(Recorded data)

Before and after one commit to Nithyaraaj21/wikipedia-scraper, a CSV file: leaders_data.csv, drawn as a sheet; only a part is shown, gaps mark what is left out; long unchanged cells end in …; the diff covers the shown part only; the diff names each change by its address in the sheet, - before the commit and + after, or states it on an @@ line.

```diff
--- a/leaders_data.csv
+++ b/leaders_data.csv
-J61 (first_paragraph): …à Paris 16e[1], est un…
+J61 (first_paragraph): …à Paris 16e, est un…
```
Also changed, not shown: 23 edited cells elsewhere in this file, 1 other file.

...

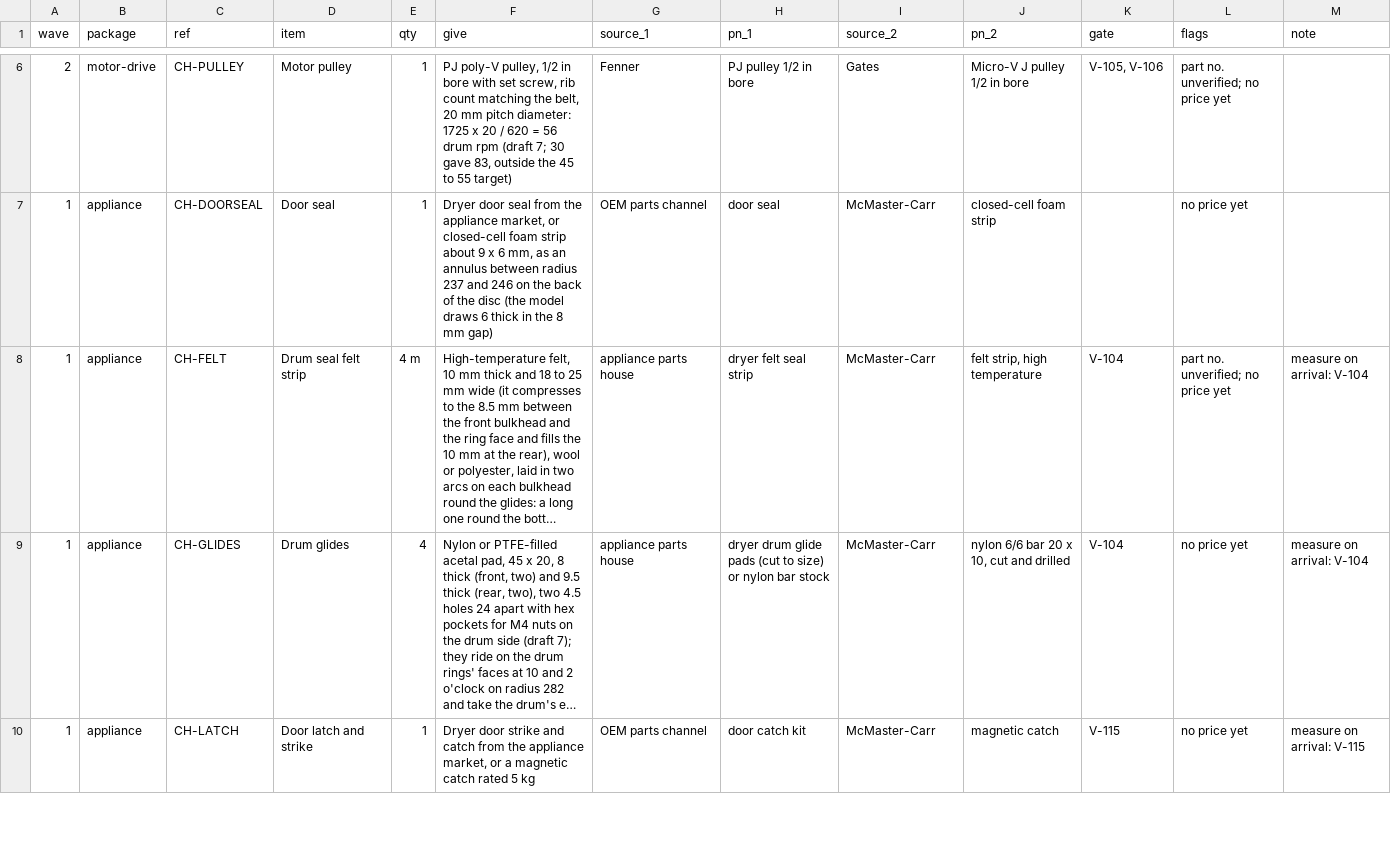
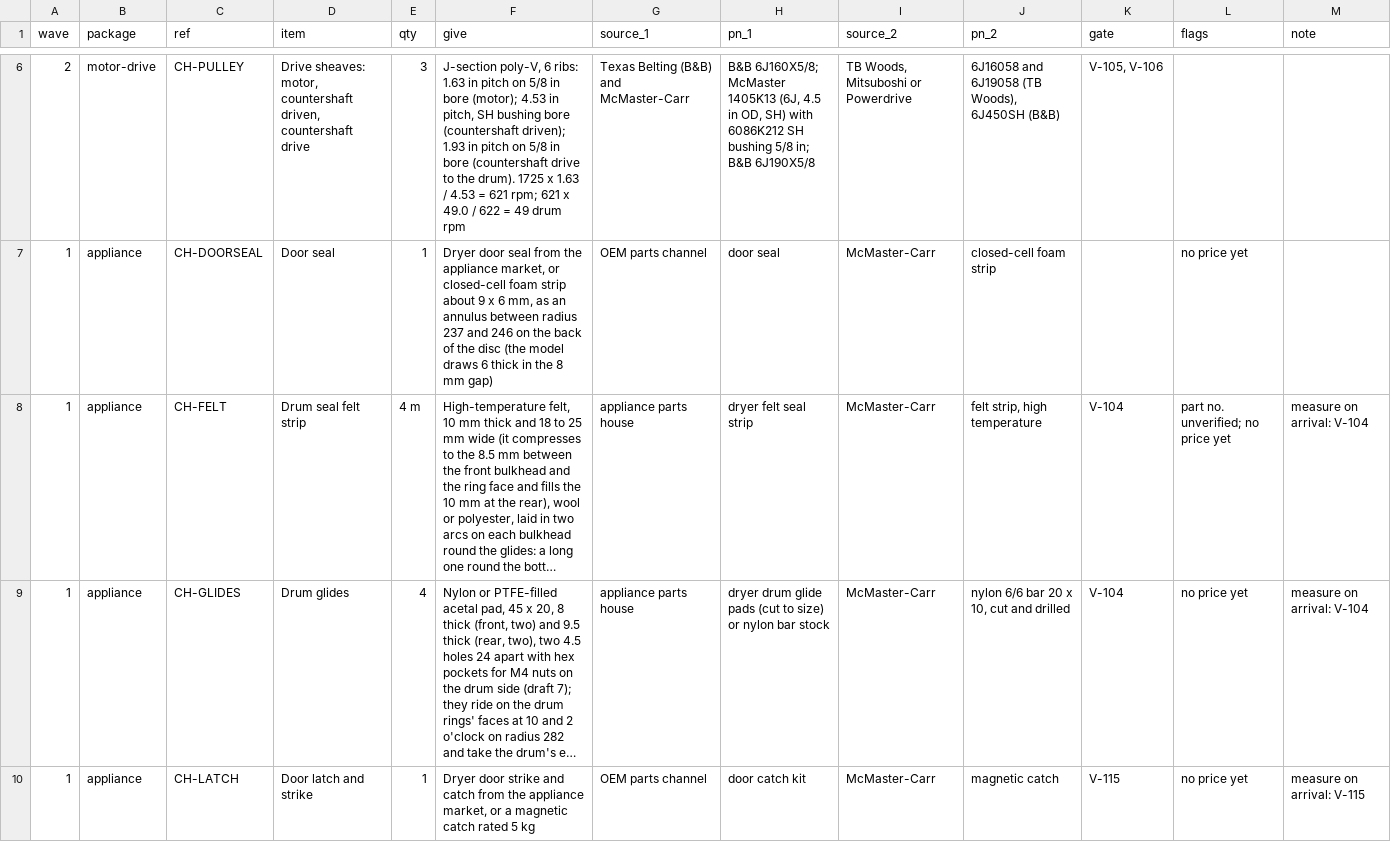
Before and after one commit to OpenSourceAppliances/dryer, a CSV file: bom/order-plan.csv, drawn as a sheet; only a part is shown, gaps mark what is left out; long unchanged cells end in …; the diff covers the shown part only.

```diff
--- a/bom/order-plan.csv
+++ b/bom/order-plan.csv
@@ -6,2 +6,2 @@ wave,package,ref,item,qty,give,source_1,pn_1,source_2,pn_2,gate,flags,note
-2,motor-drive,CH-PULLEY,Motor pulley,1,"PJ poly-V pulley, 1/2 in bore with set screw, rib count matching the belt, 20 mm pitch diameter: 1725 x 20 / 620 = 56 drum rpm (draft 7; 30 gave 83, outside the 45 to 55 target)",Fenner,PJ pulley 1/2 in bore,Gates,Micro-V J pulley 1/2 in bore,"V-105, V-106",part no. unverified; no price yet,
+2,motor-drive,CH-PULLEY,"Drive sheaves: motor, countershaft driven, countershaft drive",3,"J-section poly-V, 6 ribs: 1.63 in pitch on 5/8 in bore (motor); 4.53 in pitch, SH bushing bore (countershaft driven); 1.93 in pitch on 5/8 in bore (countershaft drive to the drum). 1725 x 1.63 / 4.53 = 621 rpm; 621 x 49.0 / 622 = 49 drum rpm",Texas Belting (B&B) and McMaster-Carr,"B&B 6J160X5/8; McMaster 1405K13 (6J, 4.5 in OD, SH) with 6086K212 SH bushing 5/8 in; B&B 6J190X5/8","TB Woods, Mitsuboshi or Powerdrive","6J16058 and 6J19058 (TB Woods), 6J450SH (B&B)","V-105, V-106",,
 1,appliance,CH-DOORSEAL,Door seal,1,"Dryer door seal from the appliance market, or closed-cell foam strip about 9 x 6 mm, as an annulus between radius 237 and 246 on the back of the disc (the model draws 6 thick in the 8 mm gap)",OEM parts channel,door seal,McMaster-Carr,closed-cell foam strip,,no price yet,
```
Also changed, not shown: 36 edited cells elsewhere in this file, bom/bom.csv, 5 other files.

■ EXERCISE REQUIREMENTS
If a line in the data contains the string "plan", count it, then give the total and nothing else.

■ WRITTEN ANSWER
3